Visa vs Mastercard: Which is better?
Both Visa and Mastercard offer convenient worldwide access, card security and other perks. But how do they compare?
When it comes to choosing a credit card, debit card or prepaid card, you usually have the option of a Visa or a Mastercard. These are the two major card-processing companies used in the UK, followed by American Express.
Each Visa or Mastercard credit card is independently issued by a bank or other provider that also offers a range of features and services to customers across their networks. Most banks and card providers don’t give you a choice between Mastercard or Visa, so you’ll probably find it more relevant to your decision-making process to focus on the features offered by a particular card and the provider in general.
Generally, there are very little differences between the two networks and you will rarely deal with Visa or Mastercard directly (it would usually be through your card provider). However, if you’re trying to decide between these two options, here we compare Visa and Mastercard features side-by-side to see how they stack up.
What are Visa and Mastercard?

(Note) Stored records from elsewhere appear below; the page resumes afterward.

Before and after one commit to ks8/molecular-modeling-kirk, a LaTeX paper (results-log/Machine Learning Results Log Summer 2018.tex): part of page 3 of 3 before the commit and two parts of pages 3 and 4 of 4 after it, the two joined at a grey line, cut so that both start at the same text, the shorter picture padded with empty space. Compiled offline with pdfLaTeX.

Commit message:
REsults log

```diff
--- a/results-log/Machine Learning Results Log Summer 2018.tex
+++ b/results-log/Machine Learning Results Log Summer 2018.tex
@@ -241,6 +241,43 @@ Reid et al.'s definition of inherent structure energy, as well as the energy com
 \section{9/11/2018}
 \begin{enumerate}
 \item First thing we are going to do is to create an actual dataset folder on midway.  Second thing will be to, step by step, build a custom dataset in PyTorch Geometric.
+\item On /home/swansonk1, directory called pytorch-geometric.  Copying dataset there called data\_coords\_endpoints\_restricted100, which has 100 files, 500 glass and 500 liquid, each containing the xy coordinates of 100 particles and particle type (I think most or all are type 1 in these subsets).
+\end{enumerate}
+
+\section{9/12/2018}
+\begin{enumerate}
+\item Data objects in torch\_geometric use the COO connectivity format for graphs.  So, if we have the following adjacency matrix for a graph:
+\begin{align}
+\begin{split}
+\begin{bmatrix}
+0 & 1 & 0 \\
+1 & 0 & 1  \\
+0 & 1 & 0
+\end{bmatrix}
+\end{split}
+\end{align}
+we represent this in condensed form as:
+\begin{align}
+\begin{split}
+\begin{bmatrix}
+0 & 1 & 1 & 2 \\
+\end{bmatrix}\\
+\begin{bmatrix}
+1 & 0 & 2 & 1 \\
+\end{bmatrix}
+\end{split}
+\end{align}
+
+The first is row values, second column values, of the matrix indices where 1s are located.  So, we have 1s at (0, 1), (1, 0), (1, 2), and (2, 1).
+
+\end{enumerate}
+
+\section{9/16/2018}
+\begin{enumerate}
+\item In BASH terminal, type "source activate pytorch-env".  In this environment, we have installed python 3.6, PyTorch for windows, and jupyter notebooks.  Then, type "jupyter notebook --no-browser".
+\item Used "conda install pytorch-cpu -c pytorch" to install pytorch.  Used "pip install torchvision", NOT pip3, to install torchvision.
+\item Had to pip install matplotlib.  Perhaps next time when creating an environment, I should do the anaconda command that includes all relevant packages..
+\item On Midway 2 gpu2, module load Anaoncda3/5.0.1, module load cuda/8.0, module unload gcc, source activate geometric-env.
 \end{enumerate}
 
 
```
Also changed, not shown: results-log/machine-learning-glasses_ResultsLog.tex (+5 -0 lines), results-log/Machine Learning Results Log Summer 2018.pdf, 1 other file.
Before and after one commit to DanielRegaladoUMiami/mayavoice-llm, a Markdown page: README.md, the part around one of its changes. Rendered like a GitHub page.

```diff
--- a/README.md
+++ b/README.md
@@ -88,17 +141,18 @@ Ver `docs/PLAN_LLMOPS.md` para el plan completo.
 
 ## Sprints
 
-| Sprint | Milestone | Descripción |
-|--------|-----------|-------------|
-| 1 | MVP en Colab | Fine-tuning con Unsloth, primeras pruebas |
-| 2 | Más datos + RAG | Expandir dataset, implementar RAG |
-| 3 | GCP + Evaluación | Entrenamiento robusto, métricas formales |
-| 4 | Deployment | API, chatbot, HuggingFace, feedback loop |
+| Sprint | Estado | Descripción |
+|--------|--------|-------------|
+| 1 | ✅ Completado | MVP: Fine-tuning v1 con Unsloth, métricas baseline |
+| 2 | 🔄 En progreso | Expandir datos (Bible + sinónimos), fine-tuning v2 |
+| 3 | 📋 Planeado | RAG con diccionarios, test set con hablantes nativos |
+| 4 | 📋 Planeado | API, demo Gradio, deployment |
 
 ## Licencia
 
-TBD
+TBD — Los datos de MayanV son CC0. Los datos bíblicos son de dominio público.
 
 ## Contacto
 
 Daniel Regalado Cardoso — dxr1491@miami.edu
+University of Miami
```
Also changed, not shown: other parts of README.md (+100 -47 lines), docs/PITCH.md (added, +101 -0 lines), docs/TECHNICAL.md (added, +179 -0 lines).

Visa and Mastercard provide the technology and networks required for processing card payments. So if you buy an item with a Visa credit card, for example, the transaction will be processed on Visa’s network from the shop to the relevant bank or banks (including your own). Similarly, Mastercard credit card transactions are processed via the Mastercard payment network. These two companies are the largest card processors in the world, and their cards are accepted at millions of shops and other providers all over the globe. Generally, you will find most shops accept both Visa and Mastercard payments.
Individual banks and other financial institutions issue Visa or Mastercard credit cards based on the payment processing network they want to use. Whichever network is used, the company’s logo will be visible on the card. A few providers even offer both Visa and Mastercard options. In regards to specific card features, such as interest rates, annual fees, rewards programmes and introductory offers, it is ultimately the card issuer that decides what will be available on specific cards.
Traditionally, Visa has dominated the UK debit card market, but this is set to change. Santander and TSB will start issuing Mastercard debit cards in 2019, joining Virgin Money, Citibank, Clydesdale Bank, Yorkshire Bank and Metro Bank, which already provide Mastercard debit cards.